### Records for this exercise
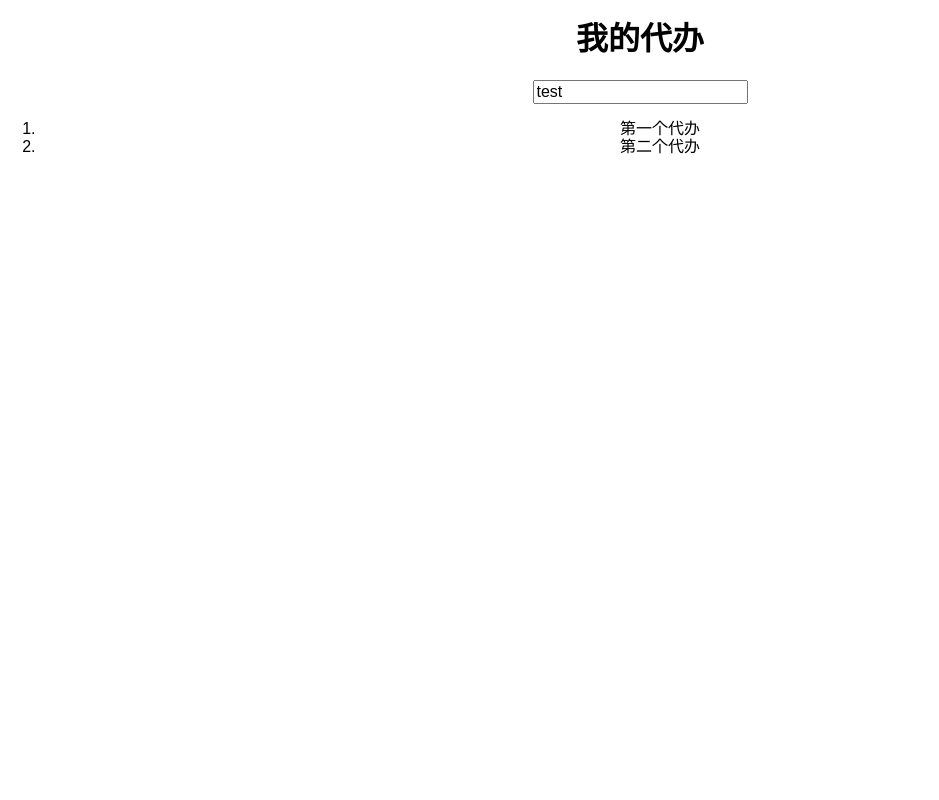
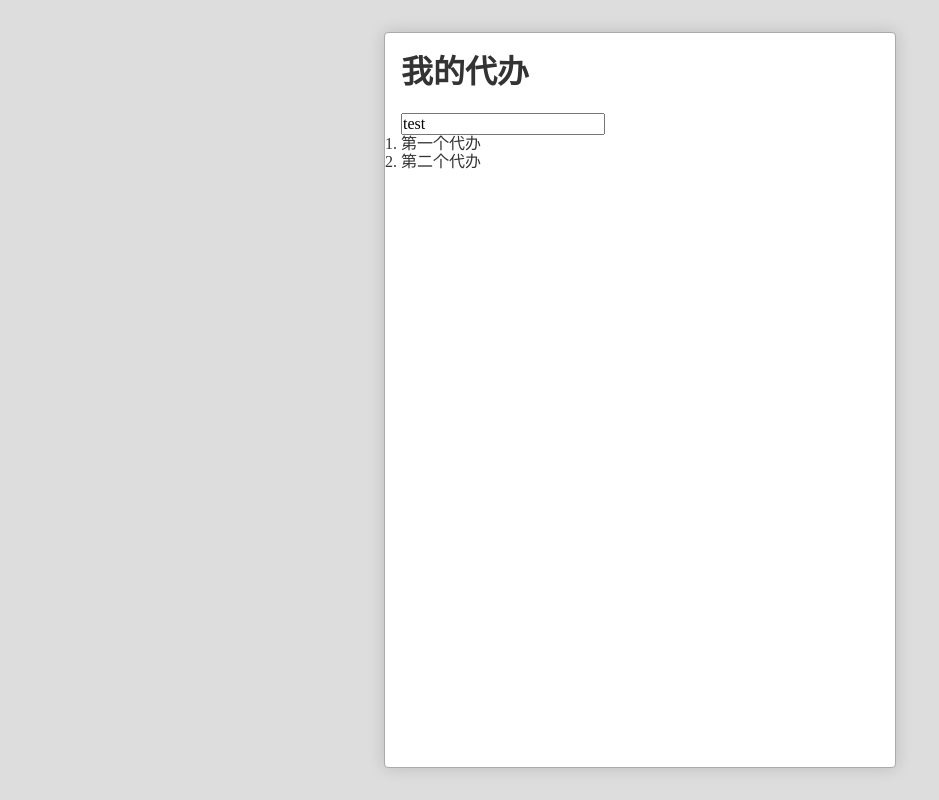
Before and after one commit to yorkHan/React-Todo-List, a React (Create React App) app: page / in a window 1280 px wide. Shown: the whole page, without its empty margins (0-939 px from the left). Built offline with nearby package versions, Linux system fonts and the light colour scheme.

Commit message:
更新样式

```diff
--- a/src/App.css
+++ b/src/App.css
@@ -1,28 +1,11 @@
 .App {
-  text-align: center;
+  color: #333;
+  border: 1px solid #aaa;
+  border-radius: 4px;
+  background: white;
+  margin: 2em;
+  padding: 0 1em;
+  min-height: 20em;
+  min-width: 32em;
+  box-shadow: 0 0 1em hsla(0, 0%, 0%, 0.15)
 }
-
-.App-logo {
-  animation: App-logo-spin infinite 20s linear;
-  height: 80px;
-}
-
-.App-header {
-  background-color: #222;
-  height: 150px;
-  padding: 20px;
-  color: white;
-}
-
-.App-title {
-  font-size: 1.5em;
-}
-
-.App-intro {
-  font-size: large;
-}
-
-@keyframes App-logo-spin {
-  from { transform: rotate(0deg); }
-  to { transform: rotate(360deg); }
-}
--- a/src/App.js
+++ b/src/App.js
@@ -1,8 +1,9 @@
 import React, { Component } from 'react';
+import 'normalize.css'
+import './reset.css'
 import './App.css';
 import TodoInput from './TodoInput'
 import TodoItem from './TodoItem'
-import 'normalize.css'
 
 class App extends Component {
   constructor(props){
--- a/src/index.css
+++ b/src/index.css
@@ -1,5 +1,8 @@
 body {
-  margin: 0;
-  padding: 0;
-  font-family: sans-serif;
+  background: #ddd;
 }
+#root{
+  display: flex;
+  justify-content: center;
+  min-height: 100vh;
+}
--- /dev/null
+++ b/src/reset.css
@@ -0,0 +1,17 @@
+*{
+    margin: 0;
+    padding: 0;
+    box-sizing: border-box;
+}
+*::after{
+    box-sizing: border-box;
+}
+*::before{
+    box-sizing: border-box;
+}
+ul,oll,dl{
+    list-style: none;
+}
+a{
+    color: inherit;
+}
```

### Work required
Minus its pictures, the full listing should be copied verbatim.

### Result for this exercise
Before and after one commit to yorkHan/React-Todo-List, a React (Create React App) app: page / in a window 1280 px wide. Shown: the whole page, without its empty margins (0-939 px from the left). Built offline with nearby package versions, Linux system fonts and the light colour scheme.

Commit message:
更新样式

```diff
--- a/src/App.css
+++ b/src/App.css
@@ -1,28 +1,11 @@
 .App {
-  text-align: center;
+  color: #333;
+  border: 1px solid #aaa;
+  border-radius: 4px;
+  background: white;
+  margin: 2em;
+  padding: 0 1em;
+  min-height: 20em;
+  min-width: 32em;
+  box-shadow: 0 0 1em hsla(0, 0%, 0%, 0.15)
 }
-
-.App-logo {
-  animation: App-logo-spin infinite 20s linear;
-  height: 80px;
-}
-
-.App-header {
-  background-color: #222;
-  height: 150px;
-  padding: 20px;
-  color: white;
-}
-
-.App-title {
-  font-size: 1.5em;
-}
-
-.App-intro {
-  font-size: large;
-}
-
-@keyframes App-logo-spin {
-  from { transform: rotate(0deg); }
-  to { transform: rotate(360deg); }
-}
--- a/src/App.js
+++ b/src/App.js
@@ -1,8 +1,9 @@
 import React, { Component } from 'react';
+import 'normalize.css'
+import './reset.css'
 import './App.css';
 import TodoInput from './TodoInput'
 import TodoItem from './TodoItem'
-import 'normalize.css'
 
 class App extends Component {
   constructor(props){
--- a/src/index.css
+++ b/src/index.css
@@ -1,5 +1,8 @@
 body {
-  margin: 0;
-  padding: 0;
-  font-family: sans-serif;
+  background: #ddd;
 }
+#root{
+  display: flex;
+  justify-content: center;
+  min-height: 100vh;
+}
--- /dev/null
+++ b/src/reset.css
@@ -0,0 +1,17 @@
+*{
+    margin: 0;
+    padding: 0;
+    box-sizing: border-box;
+}
+*::after{
+    box-sizing: border-box;
+}
+*::before{
+    box-sizing: border-box;
+}
+ul,oll,dl{
+    list-style: none;
+}
+a{
+    color: inherit;
+}
```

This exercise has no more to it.